►

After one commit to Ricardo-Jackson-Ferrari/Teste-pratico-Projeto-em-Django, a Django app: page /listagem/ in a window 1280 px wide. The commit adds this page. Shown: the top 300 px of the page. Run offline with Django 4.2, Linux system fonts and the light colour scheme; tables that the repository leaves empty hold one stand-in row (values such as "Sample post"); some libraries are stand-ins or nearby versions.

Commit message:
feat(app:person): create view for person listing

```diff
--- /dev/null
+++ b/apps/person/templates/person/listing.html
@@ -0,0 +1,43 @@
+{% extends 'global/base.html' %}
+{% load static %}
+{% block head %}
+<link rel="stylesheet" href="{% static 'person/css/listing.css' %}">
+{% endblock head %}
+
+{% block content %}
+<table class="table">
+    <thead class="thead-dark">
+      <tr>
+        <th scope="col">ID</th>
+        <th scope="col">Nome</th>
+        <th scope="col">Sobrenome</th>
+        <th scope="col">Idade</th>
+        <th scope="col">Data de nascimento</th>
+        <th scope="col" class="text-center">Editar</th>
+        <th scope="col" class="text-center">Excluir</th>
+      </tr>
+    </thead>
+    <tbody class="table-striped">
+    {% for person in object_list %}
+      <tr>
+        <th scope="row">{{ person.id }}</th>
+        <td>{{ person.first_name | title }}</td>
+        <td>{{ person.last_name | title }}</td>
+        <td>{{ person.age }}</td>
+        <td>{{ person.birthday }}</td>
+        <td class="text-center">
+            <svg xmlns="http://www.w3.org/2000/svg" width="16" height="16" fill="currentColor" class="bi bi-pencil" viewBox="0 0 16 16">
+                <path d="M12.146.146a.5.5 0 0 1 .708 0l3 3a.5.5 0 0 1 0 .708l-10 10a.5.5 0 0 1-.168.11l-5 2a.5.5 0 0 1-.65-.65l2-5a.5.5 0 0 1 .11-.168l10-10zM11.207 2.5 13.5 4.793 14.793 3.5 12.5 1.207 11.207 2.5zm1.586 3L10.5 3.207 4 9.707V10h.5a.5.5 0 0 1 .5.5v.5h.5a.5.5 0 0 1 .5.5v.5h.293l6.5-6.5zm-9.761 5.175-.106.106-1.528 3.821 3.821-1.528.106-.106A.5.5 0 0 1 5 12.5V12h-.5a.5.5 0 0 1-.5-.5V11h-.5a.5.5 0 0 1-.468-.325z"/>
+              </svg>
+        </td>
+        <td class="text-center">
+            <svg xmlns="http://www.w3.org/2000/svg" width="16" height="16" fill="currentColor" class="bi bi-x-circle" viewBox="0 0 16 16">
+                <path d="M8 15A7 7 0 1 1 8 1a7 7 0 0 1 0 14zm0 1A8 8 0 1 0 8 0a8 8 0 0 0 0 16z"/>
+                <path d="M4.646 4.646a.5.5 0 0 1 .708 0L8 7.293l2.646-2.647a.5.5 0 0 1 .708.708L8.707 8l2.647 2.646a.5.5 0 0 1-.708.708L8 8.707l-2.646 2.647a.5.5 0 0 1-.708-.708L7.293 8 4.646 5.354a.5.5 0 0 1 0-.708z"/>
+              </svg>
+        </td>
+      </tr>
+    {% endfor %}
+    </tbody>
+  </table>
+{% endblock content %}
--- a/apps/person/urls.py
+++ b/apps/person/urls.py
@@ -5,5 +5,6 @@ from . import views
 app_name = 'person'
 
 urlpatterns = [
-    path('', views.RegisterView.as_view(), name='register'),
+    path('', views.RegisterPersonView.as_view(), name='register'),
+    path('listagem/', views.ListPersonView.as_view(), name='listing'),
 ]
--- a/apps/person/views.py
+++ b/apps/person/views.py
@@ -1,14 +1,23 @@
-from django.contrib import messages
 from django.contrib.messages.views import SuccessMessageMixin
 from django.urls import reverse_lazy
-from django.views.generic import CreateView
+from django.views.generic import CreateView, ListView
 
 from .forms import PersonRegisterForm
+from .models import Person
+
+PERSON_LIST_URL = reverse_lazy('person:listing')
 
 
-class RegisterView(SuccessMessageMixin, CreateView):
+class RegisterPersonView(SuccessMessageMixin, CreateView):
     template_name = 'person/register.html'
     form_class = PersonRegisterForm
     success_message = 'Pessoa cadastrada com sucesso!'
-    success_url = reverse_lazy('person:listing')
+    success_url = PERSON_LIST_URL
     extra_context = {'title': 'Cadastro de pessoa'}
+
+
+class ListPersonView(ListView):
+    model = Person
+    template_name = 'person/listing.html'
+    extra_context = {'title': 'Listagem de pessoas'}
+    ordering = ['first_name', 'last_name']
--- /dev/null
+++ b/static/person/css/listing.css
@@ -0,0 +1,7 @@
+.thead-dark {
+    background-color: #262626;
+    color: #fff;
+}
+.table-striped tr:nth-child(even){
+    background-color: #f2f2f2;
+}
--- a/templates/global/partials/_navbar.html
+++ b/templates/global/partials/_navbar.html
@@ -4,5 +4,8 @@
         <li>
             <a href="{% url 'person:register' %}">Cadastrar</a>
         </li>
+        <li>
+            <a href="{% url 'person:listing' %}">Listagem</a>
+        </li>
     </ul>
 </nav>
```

◄

→ **PROBLEM DETAILS**
Each line of the data is to be output exactly, with none skipped.

→ **EXPECTED ANSWER**
After one commit to Ricardo-Jackson-Ferrari/Teste-pratico-Projeto-em-Django, a Django app: page /listagem/ in a window 1280 px wide. The commit adds this page. Shown: the top 300 px of the page. Run offline with Django 4.2, Linux system fonts and the light colour scheme; tables that the repository leaves empty hold one stand-in row (values such as "Sample post"); some libraries are stand-ins or nearby versions.

Commit message:
feat(app:person): create view for person listing

```diff
--- /dev/null
+++ b/apps/person/templates/person/listing.html
@@ -0,0 +1,43 @@
+{% extends 'global/base.html' %}
+{% load static %}
+{% block head %}
+<link rel="stylesheet" href="{% static 'person/css/listing.css' %}">
+{% endblock head %}
+
+{% block content %}
+<table class="table">
+    <thead class="thead-dark">
+      <tr>
+        <th scope="col">ID</th>
+        <th scope="col">Nome</th>
+        <th scope="col">Sobrenome</th>
+        <th scope="col">Idade</th>
+        <th scope="col">Data de nascimento</th>
+        <th scope="col" class="text-center">Editar</th>
+        <th scope="col" class="text-center">Excluir</th>
+      </tr>
+    </thead>
+    <tbody class="table-striped">
+    {% for person in object_list %}
+      <tr>
+        <th scope="row">{{ person.id }}</th>
+        <td>{{ person.first_name | title }}</td>
+        <td>{{ person.last_name | title }}</td>
+        <td>{{ person.age }}</td>
+        <td>{{ person.birthday }}</td>
+        <td class="text-center">
+            <svg xmlns="http://www.w3.org/2000/svg" width="16" height="16" fill="currentColor" class="bi bi-pencil" viewBox="0 0 16 16">
+                <path d="M12.146.146a.5.5 0 0 1 .708 0l3 3a.5.5 0 0 1 0 .708l-10 10a.5.5 0 0 1-.168.11l-5 2a.5.5 0 0 1-.65-.65l2-5a.5.5 0 0 1 .11-.168l10-10zM11.207 2.5 13.5 4.793 14.793 3.5 12.5 1.207 11.207 2.5zm1.586 3L10.5 3.207 4 9.707V10h.5a.5.5 0 0 1 .5.5v.5h.5a.5.5 0 0 1 .5.5v.5h.293l6.5-6.5zm-9.761 5.175-.106.106-1.528 3.821 3.821-1.528.106-.106A.5.5 0 0 1 5 12.5V12h-.5a.5.5 0 0 1-.5-.5V11h-.5a.5.5 0 0 1-.468-.325z"/>
+              </svg>
+        </td>
+        <td class="text-center">
+            <svg xmlns="http://www.w3.org/2000/svg" width="16" height="16" fill="currentColor" class="bi bi-x-circle" viewBox="0 0 16 16">
+                <path d="M8 15A7 7 0 1 1 8 1a7 7 0 0 1 0 14zm0 1A8 8 0 1 0 8 0a8 8 0 0 0 0 16z"/>
+                <path d="M4.646 4.646a.5.5 0 0 1 .708 0L8 7.293l2.646-2.647a.5.5 0 0 1 .708.708L8.707 8l2.647 2.646a.5.5 0 0 1-.708.708L8 8.707l-2.646 2.647a.5.5 0 0 1-.708-.708L7.293 8 4.646 5.354a.5.5 0 0 1 0-.708z"/>
+              </svg>
+        </td>
+      </tr>
+    {% endfor %}
+    </tbody>
+  </table>
+{% endblock content %}
--- a/apps/person/urls.py
+++ b/apps/person/urls.py
@@ -5,5 +5,6 @@ from . import views
 app_name = 'person'
 
 urlpatterns = [
-    path('', views.RegisterView.as_view(), name='register'),
+    path('', views.RegisterPersonView.as_view(), name='register'),
+    path('listagem/', views.ListPersonView.as_view(), name='listing'),
 ]
--- a/apps/person/views.py
+++ b/apps/person/views.py
@@ -1,14 +1,23 @@
-from django.contrib import messages
 from django.contrib.messages.views import SuccessMessageMixin
 from django.urls import reverse_lazy
-from django.views.generic import CreateView
+from django.views.generic import CreateView, ListView
 
 from .forms import PersonRegisterForm
+from .models import Person
+
+PERSON_LIST_URL = reverse_lazy('person:listing')
 
 
-class RegisterView(SuccessMessageMixin, CreateView):
+class RegisterPersonView(SuccessMessageMixin, CreateView):
     template_name = 'person/register.html'
     form_class = PersonRegisterForm
     success_message = 'Pessoa cadastrada com sucesso!'
-    success_url = reverse_lazy('person:listing')
+    success_url = PERSON_LIST_URL
     extra_context = {'title': 'Cadastro de pessoa'}
+
+
+class ListPersonView(ListView):
+    model = Person
+    template_name = 'person/listing.html'
+    extra_context = {'title': 'Listagem de pessoas'}
+    ordering = ['first_name', 'last_name']
--- /dev/null
+++ b/static/person/css/listing.css
@@ -0,0 +1,7 @@
+.thead-dark {
+    background-color: #262626;
+    color: #fff;
+}
+.table-striped tr:nth-child(even){
+    background-color: #f2f2f2;
+}
--- a/templates/global/partials/_navbar.html
+++ b/templates/global/partials/_navbar.html
@@ -4,5 +4,8 @@
         <li>
             <a href="{% url 'person:register' %}">Cadastrar</a>
         </li>
+        <li>
+            <a href="{% url 'person:listing' %}">Listagem</a>
+        </li>
     </ul>
 </nav>
```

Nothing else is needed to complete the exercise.